Craft Brewers Worry About Tighter Water Supplies

John Schmid | Milwaukee Journal Sentinel

Even a hint of water scarcity is enough to drive a brewer to drink.

“Simply put, beer is 92% water,” said Wisconsin Commerce Secretary Richard Leinenkugel, who hails from one of the nation’s oldest breweries, the Jacob Leinenkugel Brewing Co.

Water scarcity rapidly is becoming a concern for brewers as water supplies tighten in regions as diverse as Atlanta, southern California and Waukesha, making water an ever-more precious and pricey commodity.

Even around the Great Lakes, where water is deemed abundant, the newly ratified eight-state Great Lakes Compact is compelling a new regulatory environment and eventually is expected to usher in new conservation rules for water-intensive industries, experts on the compact say.

The link between beer and water conservation might not seem obvious to Joe Sixpack, but it was enough to fill a sobering two-day conference of craft brewers from around the country who gathered in Milwaukee Monday and Tuesday.

“The price of water is going up, there’s no doubt,” Leinenkugel said at the gathering at the Pilot House at the Discovery World museum on Milwaukee’s lakefront.

Leinenkugel said his great-great-grandfather was drawn to Chippewa Falls to start the family brewery in 1867 because of the proximity of local Big Eddy Springs.

Water access, meanwhile, is as important as tax levels as a business relocation issue, said Fred Strachan of the Sierra Nevada Brewing Co. in northern California. Sierra Nevada wants to expand with an East Coast subsidiary in order to distribute its brews nationally.

While it typically takes six pints of water to produce one pint of beer, brewers everywhere want to reduce that ratio, Strachan said at the conference.

Anticipating a new era of conservation regulations, Sierra Nevada is about to install flow meters at each stage of the filtration and brewing process throughout its flagship brewery in Chico. “We’re reacting to our own local water issues,” Strachan said.
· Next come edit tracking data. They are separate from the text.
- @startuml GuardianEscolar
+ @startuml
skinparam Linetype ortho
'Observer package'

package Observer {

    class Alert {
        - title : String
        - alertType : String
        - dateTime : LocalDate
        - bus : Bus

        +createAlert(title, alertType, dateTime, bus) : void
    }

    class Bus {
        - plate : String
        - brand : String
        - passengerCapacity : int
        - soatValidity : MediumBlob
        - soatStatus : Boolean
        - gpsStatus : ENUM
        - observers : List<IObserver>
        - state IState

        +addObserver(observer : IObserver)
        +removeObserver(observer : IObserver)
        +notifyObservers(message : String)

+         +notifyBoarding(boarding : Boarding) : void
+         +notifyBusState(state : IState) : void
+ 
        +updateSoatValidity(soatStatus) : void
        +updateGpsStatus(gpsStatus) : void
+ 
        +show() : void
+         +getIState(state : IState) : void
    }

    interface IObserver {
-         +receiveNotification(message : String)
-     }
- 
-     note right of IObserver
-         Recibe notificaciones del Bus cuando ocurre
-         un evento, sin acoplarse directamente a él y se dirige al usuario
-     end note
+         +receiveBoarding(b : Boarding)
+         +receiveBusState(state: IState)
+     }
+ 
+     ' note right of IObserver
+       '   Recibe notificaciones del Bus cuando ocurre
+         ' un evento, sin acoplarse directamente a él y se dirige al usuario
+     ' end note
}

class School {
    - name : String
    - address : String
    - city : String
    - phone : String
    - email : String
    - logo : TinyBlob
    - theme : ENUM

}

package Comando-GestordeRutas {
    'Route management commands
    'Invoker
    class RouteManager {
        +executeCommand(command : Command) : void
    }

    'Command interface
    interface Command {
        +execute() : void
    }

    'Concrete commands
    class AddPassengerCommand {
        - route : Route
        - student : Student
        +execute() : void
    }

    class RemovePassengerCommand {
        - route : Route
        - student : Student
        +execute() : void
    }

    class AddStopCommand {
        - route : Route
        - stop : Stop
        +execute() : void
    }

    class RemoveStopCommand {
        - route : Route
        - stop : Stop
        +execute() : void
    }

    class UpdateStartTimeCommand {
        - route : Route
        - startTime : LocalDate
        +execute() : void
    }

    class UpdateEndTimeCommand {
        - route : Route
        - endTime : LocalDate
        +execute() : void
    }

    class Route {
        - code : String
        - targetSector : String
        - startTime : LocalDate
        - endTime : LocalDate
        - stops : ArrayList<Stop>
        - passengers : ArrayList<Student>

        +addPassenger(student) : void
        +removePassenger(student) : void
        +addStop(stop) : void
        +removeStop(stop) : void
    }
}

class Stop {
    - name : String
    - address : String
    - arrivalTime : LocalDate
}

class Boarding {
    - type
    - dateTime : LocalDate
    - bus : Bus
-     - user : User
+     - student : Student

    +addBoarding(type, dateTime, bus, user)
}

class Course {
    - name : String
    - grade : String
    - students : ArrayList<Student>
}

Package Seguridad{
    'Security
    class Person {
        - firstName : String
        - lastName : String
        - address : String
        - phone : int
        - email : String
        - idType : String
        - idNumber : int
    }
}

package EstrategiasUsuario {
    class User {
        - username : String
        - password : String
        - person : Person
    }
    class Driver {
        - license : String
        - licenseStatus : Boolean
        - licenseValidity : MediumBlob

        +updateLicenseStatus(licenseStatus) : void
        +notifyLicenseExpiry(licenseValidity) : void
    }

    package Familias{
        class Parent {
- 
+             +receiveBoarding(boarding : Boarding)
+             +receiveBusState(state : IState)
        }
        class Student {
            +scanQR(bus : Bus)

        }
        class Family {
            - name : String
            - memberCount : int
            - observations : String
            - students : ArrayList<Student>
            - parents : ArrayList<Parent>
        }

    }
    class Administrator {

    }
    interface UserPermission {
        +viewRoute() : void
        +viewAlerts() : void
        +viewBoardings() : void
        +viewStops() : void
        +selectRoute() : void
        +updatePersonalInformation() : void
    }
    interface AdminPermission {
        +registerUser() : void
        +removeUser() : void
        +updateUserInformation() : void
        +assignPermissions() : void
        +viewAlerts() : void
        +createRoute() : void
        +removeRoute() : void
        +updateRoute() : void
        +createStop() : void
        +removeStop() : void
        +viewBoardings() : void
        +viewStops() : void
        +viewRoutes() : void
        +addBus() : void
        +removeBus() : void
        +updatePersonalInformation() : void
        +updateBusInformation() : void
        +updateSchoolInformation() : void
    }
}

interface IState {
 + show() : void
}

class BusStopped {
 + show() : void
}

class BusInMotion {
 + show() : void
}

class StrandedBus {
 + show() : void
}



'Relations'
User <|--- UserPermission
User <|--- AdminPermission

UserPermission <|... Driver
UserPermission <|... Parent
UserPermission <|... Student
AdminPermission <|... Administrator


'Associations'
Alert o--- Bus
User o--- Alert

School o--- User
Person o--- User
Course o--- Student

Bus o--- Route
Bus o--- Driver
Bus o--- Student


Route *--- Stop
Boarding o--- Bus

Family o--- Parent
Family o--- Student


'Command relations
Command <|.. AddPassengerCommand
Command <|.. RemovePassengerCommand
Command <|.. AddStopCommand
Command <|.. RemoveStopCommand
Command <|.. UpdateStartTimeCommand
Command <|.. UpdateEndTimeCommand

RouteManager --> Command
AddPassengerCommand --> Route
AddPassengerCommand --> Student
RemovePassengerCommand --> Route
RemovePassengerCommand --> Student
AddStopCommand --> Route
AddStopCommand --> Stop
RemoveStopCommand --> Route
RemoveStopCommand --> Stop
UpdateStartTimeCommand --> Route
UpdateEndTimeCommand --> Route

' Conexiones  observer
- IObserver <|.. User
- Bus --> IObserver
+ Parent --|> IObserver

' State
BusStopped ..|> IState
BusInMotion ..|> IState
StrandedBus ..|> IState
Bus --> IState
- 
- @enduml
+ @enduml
True conservation trickles down to the bathrooms in pubs, said Tom Pape, the technical adviser to the Alliance for Water Efficiency.